> _Work required_: Give the listing again exactly, skipping any pictures it holds.

> _Entries provided_:
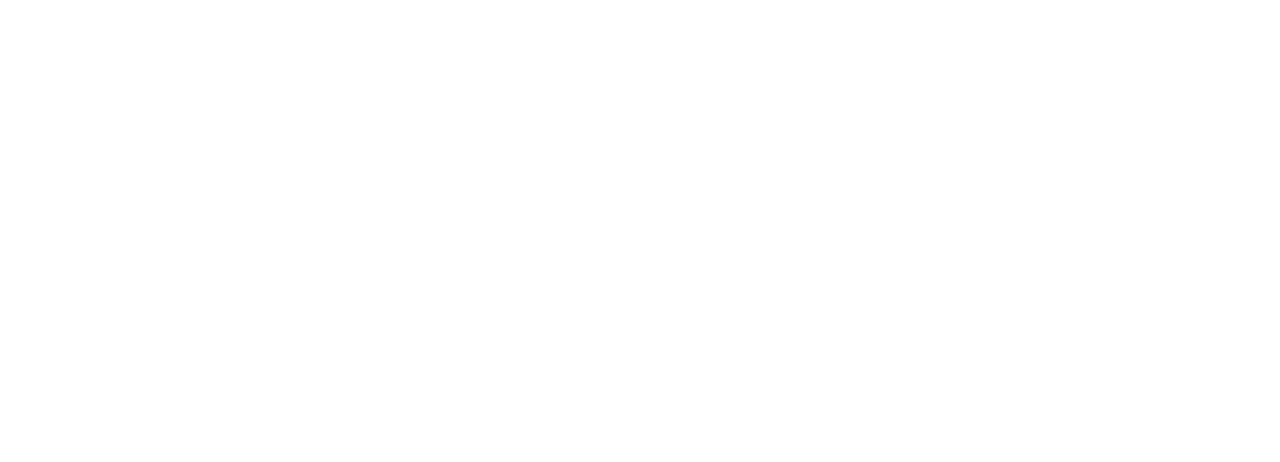
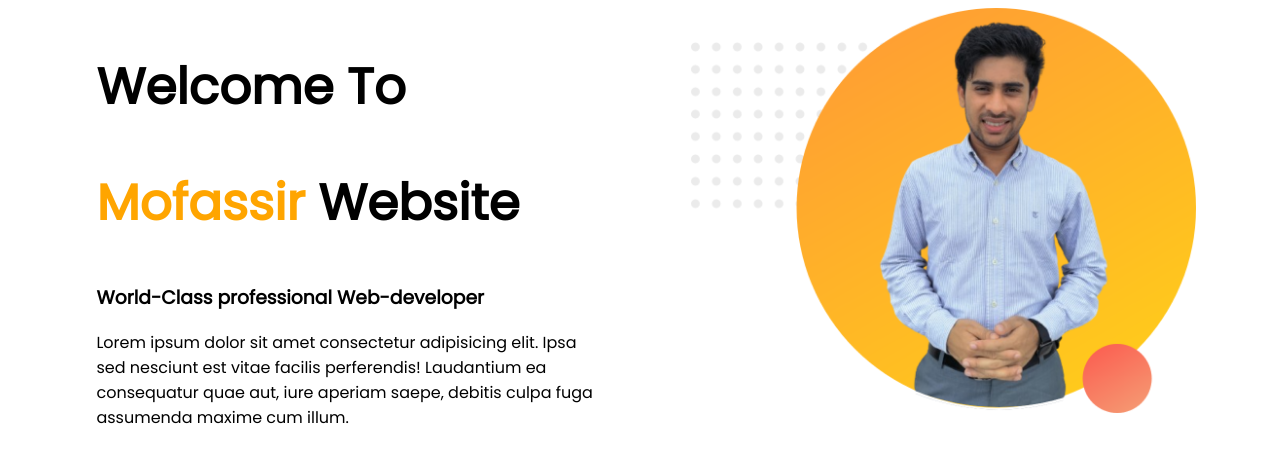
Before and after one commit to Mofassarulalam/office-portfolio, a plain HTML site: page index.html in a window 1280 px wide. Drawn offline with Linux system fonts and the light colour scheme.

Commit message:
top section

```diff
--- a/index.html
+++ b/index.html
@@ -4,9 +4,24 @@
     <meta charset="UTF-8">
     <meta http-equiv="X-UA-Compatible" content="IE=edge">
     <meta name="viewport" content="width=device-width, initial-scale=1.0">
-    <title>Document</title>
+    <title>office portfolio</title>
+    <link rel="preconnect" href="https://fonts.googleapis.com">
+    <link rel="preconnect" href="https://fonts.gstatic.com" crossorigin>
+    <link href="https://fonts.googleapis.com/css2?family=Poppins&display=swap" rel="stylesheet">
+    <link rel="stylesheet" href="style.css">
 </head>
 <body>
+    <section>
+        <div class="half-width">
+            <h1>Welcome To</h1>
+            <h1><span class="highlight-color">Mofassir</span> Website</h1>
+            <h3>World-Class professional Web-developer</h3>
+            <p>Lorem ipsum dolor sit amet consectetur adipisicing elit. Ipsa sed nesciunt est vitae facilis perferendis! Laudantium ea consequatur quae aut, iure aperiam saepe, debitis culpa fuga assumenda maxime cum illum.</p>
+        </div>
+        <div class="half-width">
+            <img src="images/image-1.png" alt="">
+        </div>
+    </section>
 
 </body>
 </html>
--- /dev/null
+++ b/style.css
@@ -0,0 +1,19 @@
+body{
+    font-family: 'Poppins', sans-serif;
+}
+h1{
+    font-size: 50px;
+}
+.highlight-color{
+    color: orange;
+}
+
+.half-width{
+    width: 40%;
+    float: left;
+    margin-left: 5%;
+    padding-left: 2%;
+}
+.half-width img{
+    width: 100%;
+}
```
Also changed, not shown: images/IMG_20220824_173901-removebg-preview.png (added), images/image-1.png (added), 1 other file.
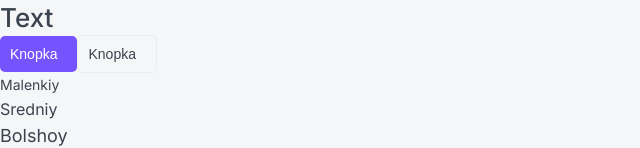
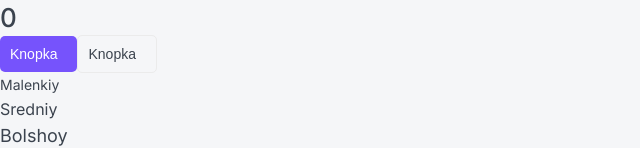
Before and after one commit to Farid0558475484/next-app, a Next.js app: page / in a window 1280 px wide. Shown: the top 148 px of the page, without its empty margins (0-640 px from the left). Built offline with nearby package versions, Linux system fonts and the light colour scheme.

Commit message:
fest:add useeffect use client

```diff
--- a/app/page.tsx
+++ b/app/page.tsx
@@ -1,9 +1,10 @@
 // import Image from "next/image";
 // import styles from "./page.module.css";
 // import type { Metadata } from "next";
+"use client"
+import React, { useState } from "react";
+import { Htag, Button, P, Tag } from "./components/page";
 
-import React from "react";
-import { Htag, Button, P, Tag } from "./components/page";
 // import Logo from "./../public/vercel.svg";
 
 // export const metadata: Metadata = {
@@ -20,13 +21,19 @@ import { Htag, Button, P, Tag } from "./components/page";
 // }
 
 export default function Home(): JSX.Element {
+  const [count, setCount] = useState<number>(0);
   return (
     <>
-      <Htag tag="h1">Text</Htag>
-      <Button appearance="primary" arrow="right">
+      <Htag tag="h1">{count}</Htag>
+      <Button
+        appearance="primary"
+        arrow="right"
+        onClick={() => setCount(x => x + 1)}
+      >
+
         Knopka
       </Button>
-      <Button appearance="ghost" arrow="down">
+      <Button appearance="ghost" arrow="down"         onClick={() => setCount(x => x - 1)}>
         Knopka
       </Button>
       <P size="s">Malenkiy</P>
```
Also changed, not shown: app/components/Tag/Tag.props.ts (line endings or trailing spaces).
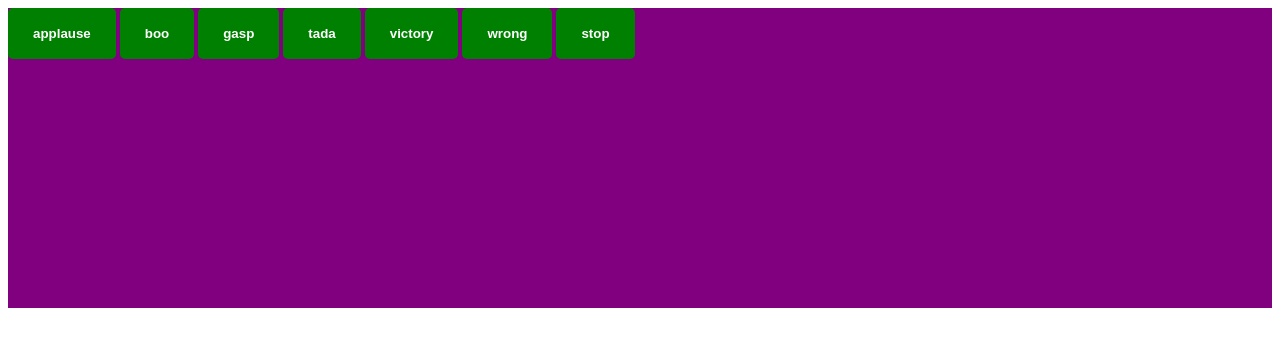
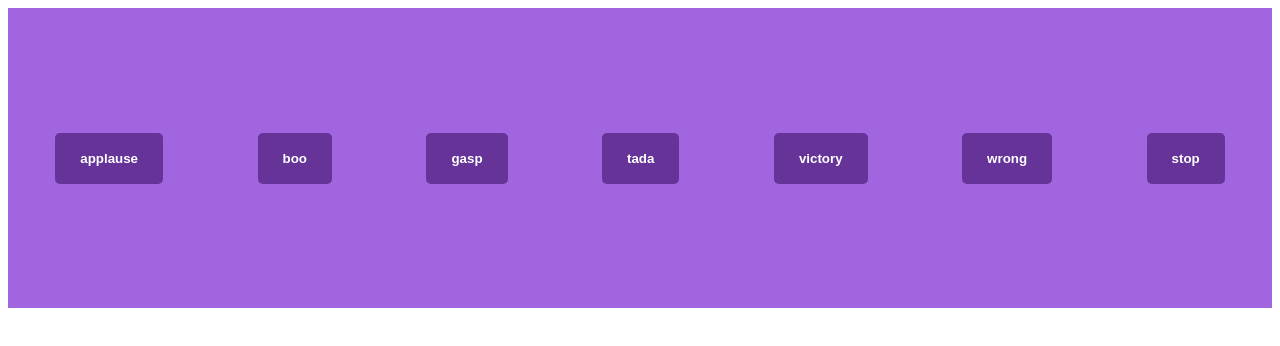
Before and after one commit to acciojob/Soundbar-imSalik-Anwar, a website: page main.html in a window 1280 px wide. Drawn offline with Linux system fonts and the light colour scheme.

Commit message:
created a submission

```diff
--- a/styles.css
+++ b/styles.css
@@ -1,9 +1,12 @@
 #buttons{
-	background-color: purple;
+	background-color: #A065DF;
 	height: 300px;
+	display: flex;
+	justify-content: space-around;
+	align-items: center;
 }
 .btn{
-	background-color: green;
+	background-color: #663399;
 	color: white;
 	border: none;
 	border-radius: 5px;
@@ -11,4 +14,5 @@
 	padding-top: 18px;
 	padding-bottom: 18px;
 	font-weight: 600;
+	cursor: pointer;
 }
```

> _Exercise solution_:
Before and after one commit to Mofassarulalam/office-portfolio, a plain HTML site: page index.html in a window 1280 px wide. Drawn offline with Linux system fonts and the light colour scheme.

Commit message:
top section

```diff
--- a/index.html
+++ b/index.html
@@ -4,9 +4,24 @@
     <meta charset="UTF-8">
     <meta http-equiv="X-UA-Compatible" content="IE=edge">
     <meta name="viewport" content="width=device-width, initial-scale=1.0">
-    <title>Document</title>
+    <title>office portfolio</title>
+    <link rel="preconnect" href="https://fonts.googleapis.com">
+    <link rel="preconnect" href="https://fonts.gstatic.com" crossorigin>
+    <link href="https://fonts.googleapis.com/css2?family=Poppins&display=swap" rel="stylesheet">
+    <link rel="stylesheet" href="style.css">
 </head>
 <body>
+    <section>
+        <div class="half-width">
+            <h1>Welcome To</h1>
+            <h1><span class="highlight-color">Mofassir</span> Website</h1>
+            <h3>World-Class professional Web-developer</h3>
+            <p>Lorem ipsum dolor sit amet consectetur adipisicing elit. Ipsa sed nesciunt est vitae facilis perferendis! Laudantium ea consequatur quae aut, iure aperiam saepe, debitis culpa fuga assumenda maxime cum illum.</p>
+        </div>
+        <div class="half-width">
+            <img src="images/image-1.png" alt="">
+        </div>
+    </section>
 
 </body>
 </html>
--- /dev/null
+++ b/style.css
@@ -0,0 +1,19 @@
+body{
+    font-family: 'Poppins', sans-serif;
+}
+h1{
+    font-size: 50px;
+}
+.highlight-color{
+    color: orange;
+}
+
+.half-width{
+    width: 40%;
+    float: left;
+    margin-left: 5%;
+    padding-left: 2%;
+}
+.half-width img{
+    width: 100%;
+}
```
Also changed, not shown: images/IMG_20220824_173901-removebg-preview.png (added), images/image-1.png (added), 1 other file.
Before and after one commit to Farid0558475484/next-app, a Next.js app: page / in a window 1280 px wide. Shown: the top 148 px of the page, without its empty margins (0-640 px from the left). Built offline with nearby package versions, Linux system fonts and the light colour scheme.

Commit message:
fest:add useeffect use client

```diff
--- a/app/page.tsx
+++ b/app/page.tsx
@@ -1,9 +1,10 @@
 // import Image from "next/image";
 // import styles from "./page.module.css";
 // import type { Metadata } from "next";
+"use client"
+import React, { useState } from "react";
+import { Htag, Button, P, Tag } from "./components/page";
 
-import React from "react";
-import { Htag, Button, P, Tag } from "./components/page";
 // import Logo from "./../public/vercel.svg";
 
 // export const metadata: Metadata = {
@@ -20,13 +21,19 @@ import { Htag, Button, P, Tag } from "./components/page";
 // }
 
 export default function Home(): JSX.Element {
+  const [count, setCount] = useState<number>(0);
   return (
     <>
-      <Htag tag="h1">Text</Htag>
-      <Button appearance="primary" arrow="right">
+      <Htag tag="h1">{count}</Htag>
+      <Button
+        appearance="primary"
+        arrow="right"
+        onClick={() => setCount(x => x + 1)}
+      >
+
         Knopka
       </Button>
-      <Button appearance="ghost" arrow="down">
+      <Button appearance="ghost" arrow="down"         onClick={() => setCount(x => x - 1)}>
         Knopka
       </Button>
       <P size="s">Malenkiy</P>
```
Also changed, not shown: app/components/Tag/Tag.props.ts (line endings or trailing spaces).
Before and after one commit to acciojob/Soundbar-imSalik-Anwar, a website: page main.html in a window 1280 px wide. Drawn offline with Linux system fonts and the light colour scheme.

Commit message:
created a submission

```diff
--- a/styles.css
+++ b/styles.css
@@ -1,9 +1,12 @@
 #buttons{
-	background-color: purple;
+	background-color: #A065DF;
 	height: 300px;
+	display: flex;
+	justify-content: space-around;
+	align-items: center;
 }
 .btn{
-	background-color: green;
+	background-color: #663399;
 	color: white;
 	border: none;
 	border-radius: 5px;
@@ -11,4 +14,5 @@
 	padding-top: 18px;
 	padding-bottom: 18px;
 	font-weight: 600;
+	cursor: pointer;
 }
```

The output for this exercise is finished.